Europe Since 1918

by Herbert Adams Gibbons. New York and London: The Century Co. 1923. 12mo. xvi + 622 pp. $3.00.
THIS book may be described as a compendium of after-war controversies. Its theme begins with the Armistice of November 1918, and terminates with a chapter entitled ‘The Next Move in the International Game.’ Altogether there are thirty of these chapter headings and they form a pretty exhaustive compilation of the world’s major political ailments. Under them the author provides the reader with an exegesis of capital errors in statesmanship, for which he finds abundant illustrative material in the history of the last five years. He writes with strong convictions and at times with a zest of indignation that approaches invective; he makes statements provocative of discussion; his book is the reverse of colorless in matters of opinion, despite the well-worn topics with which it deals; but he rides no hobby and his judgments have the balance that comes from a wide knowledge.
Mr. Gibbons has studied Europe’s problems upon the ground since long before the war, as a correspondent and a teacher abroad, and as a writer of books upon foreign politics. His present volume carries the weight of long observation and mature thinking. Many ocean passages have not washed the starch out of his Americanism, and while he does not minimize our own equation of error in dealing with other countries, he keeps a sturdy foothold in the United States. There is no patronizing cosmopolitanism in his attitude. He indulges in no mournful condemnation of our course toward Europe and avoids political sentimentalism in general, although he is acutely conscious of the need of international solidarity and his constructive proposals — for instance a concluding sentence in which he says that the great cause of war in our generation is ‘ inequality in trade, colonization, and investment opportunities among Powers of equal size, strength, standard of living, and productive capacity’—call for a large measure of national self-renunciation.
Some chapters, especially those describing the Peace Conference and the treaties, bristle with points of sore controversy, and apostles of President Wilson will disagree with certain of the author’s positions. The volume is dated from Princeton and is written by a holder of Princeton degrees, but this degree of association has not begotten community of doctrine with the University’s former president. Near-Eastern issues are handled with intimate knowledge, for the author lived several years at Constantinople. The policies of France receive sympathetic treatment, — the author is a Chevalier de la Légion d’Honneur, — but he reluctantly concludes that she has, by seizing the Ruhr, lessened Germany’s capacity for Reparations, weakened the political situation of France and Belgium in post-bellum Europe, and hurt her ‘prestige as a chivalrous nation, scrupulous in her treatment of the civilian population at her mercy, and rigorous in her observance of international law and the elementary principles of justice.'
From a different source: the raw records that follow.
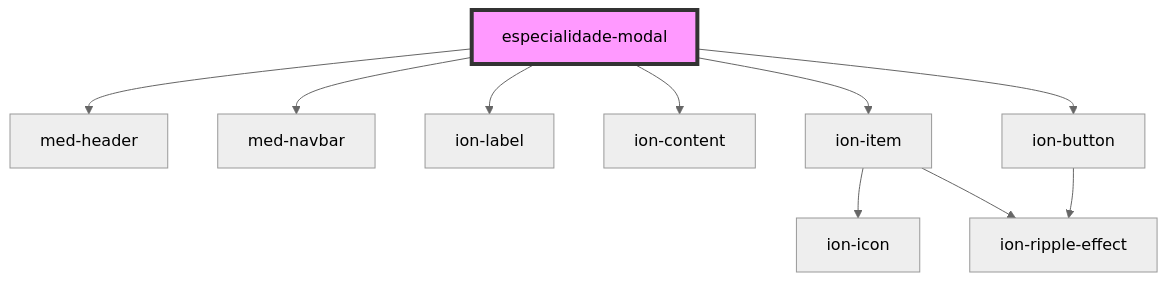
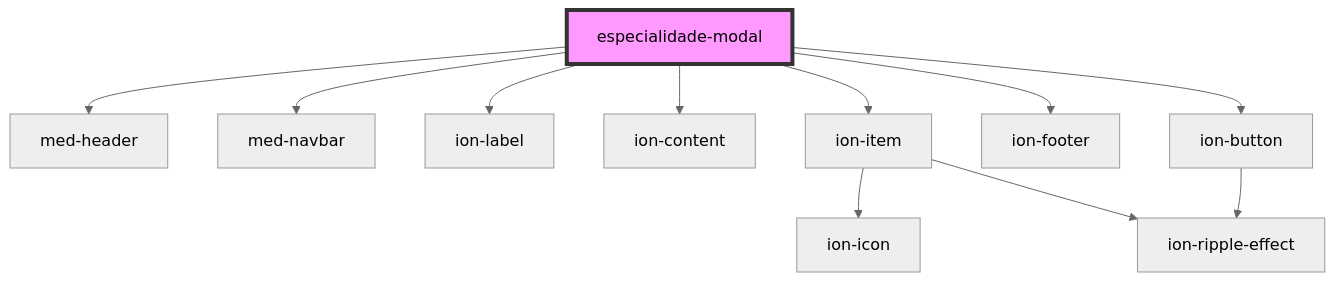
One commit to MEDGRUPOGIT/ionic-framework-1 changed the diagram in core/src/components/@templarios/ionic-1-migracao/simulados/especialidade-modal/readme.md. Above: the diagram before and after it, drawn with Mermaid (neutral theme). The commit also changed other lines of this file and 18 other files, not shown here.

Commit message:
Ajuste ion-footer

````diff
--- a/core/src/components/@templarios/ionic-1-migracao/simulados/especialidade-modal/readme.md
+++ b/core/src/components/@templarios/ionic-1-migracao/simulados/especialidade-modal/readme.md
@@ -20,13 +21,14 @@
 ```mermaid
 graph TD;
   especialidade-modal --> med-header
   especialidade-modal --> med-navbar
   especialidade-modal --> ion-label
   especialidade-modal --> ion-content
   especialidade-modal --> ion-item
+  especialidade-modal --> ion-footer
   especialidade-modal --> ion-button
   ion-item --> ion-icon
   ion-item --> ion-ripple-effect
   ion-button --> ion-ripple-effect
   style especialidade-modal fill:#f9f,stroke:#333,stroke-width:4px
 ```
````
In discussing Interallied debts, after quoting the familiar proverb ‘ Your money lend and lose a friend.’ Mr. Gibbons points out that the victorious European Powers appropriated very considerable assets after the war, of which the United States took no share; still, cancellation may serve to promote both business and peace.
Upon the whole the book is probably the most up-to-date, clear, and comprehensive account of the great international issues of the moment and their immediate historical background.
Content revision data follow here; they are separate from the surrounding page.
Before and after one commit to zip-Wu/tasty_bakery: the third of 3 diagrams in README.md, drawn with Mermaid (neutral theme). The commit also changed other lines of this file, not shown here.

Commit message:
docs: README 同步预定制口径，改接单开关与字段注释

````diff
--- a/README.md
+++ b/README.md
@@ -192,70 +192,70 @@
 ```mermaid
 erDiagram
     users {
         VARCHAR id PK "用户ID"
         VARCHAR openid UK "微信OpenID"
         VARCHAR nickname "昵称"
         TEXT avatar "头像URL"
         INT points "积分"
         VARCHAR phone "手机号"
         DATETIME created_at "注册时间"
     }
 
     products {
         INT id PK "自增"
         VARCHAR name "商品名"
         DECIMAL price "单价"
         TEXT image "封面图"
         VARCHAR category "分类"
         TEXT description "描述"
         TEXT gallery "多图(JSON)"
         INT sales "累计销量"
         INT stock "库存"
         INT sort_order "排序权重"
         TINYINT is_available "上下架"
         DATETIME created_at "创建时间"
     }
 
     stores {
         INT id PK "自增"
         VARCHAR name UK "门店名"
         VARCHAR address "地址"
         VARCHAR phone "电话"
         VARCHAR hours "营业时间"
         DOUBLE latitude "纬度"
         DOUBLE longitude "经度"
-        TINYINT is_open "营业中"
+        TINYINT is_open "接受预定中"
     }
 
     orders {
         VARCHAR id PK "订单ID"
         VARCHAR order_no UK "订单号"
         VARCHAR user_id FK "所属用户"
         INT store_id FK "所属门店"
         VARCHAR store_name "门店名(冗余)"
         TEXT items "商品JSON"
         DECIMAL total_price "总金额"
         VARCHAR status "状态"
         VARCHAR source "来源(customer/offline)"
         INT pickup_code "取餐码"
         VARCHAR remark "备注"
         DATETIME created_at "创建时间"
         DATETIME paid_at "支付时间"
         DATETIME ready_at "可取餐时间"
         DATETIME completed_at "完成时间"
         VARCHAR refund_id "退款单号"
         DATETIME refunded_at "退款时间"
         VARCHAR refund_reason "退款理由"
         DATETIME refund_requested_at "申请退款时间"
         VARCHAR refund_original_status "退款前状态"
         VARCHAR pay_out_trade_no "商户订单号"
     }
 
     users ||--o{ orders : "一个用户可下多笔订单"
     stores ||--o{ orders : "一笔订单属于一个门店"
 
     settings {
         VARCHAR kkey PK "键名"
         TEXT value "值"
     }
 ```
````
These reviews will be reprinted separately in pamphlet form. Copies may be had by any librarian, without charge, on application to the Atlantic Monthly, 8 Arlington St., Boston. For ten or more copies there is a charge of one cent per copy.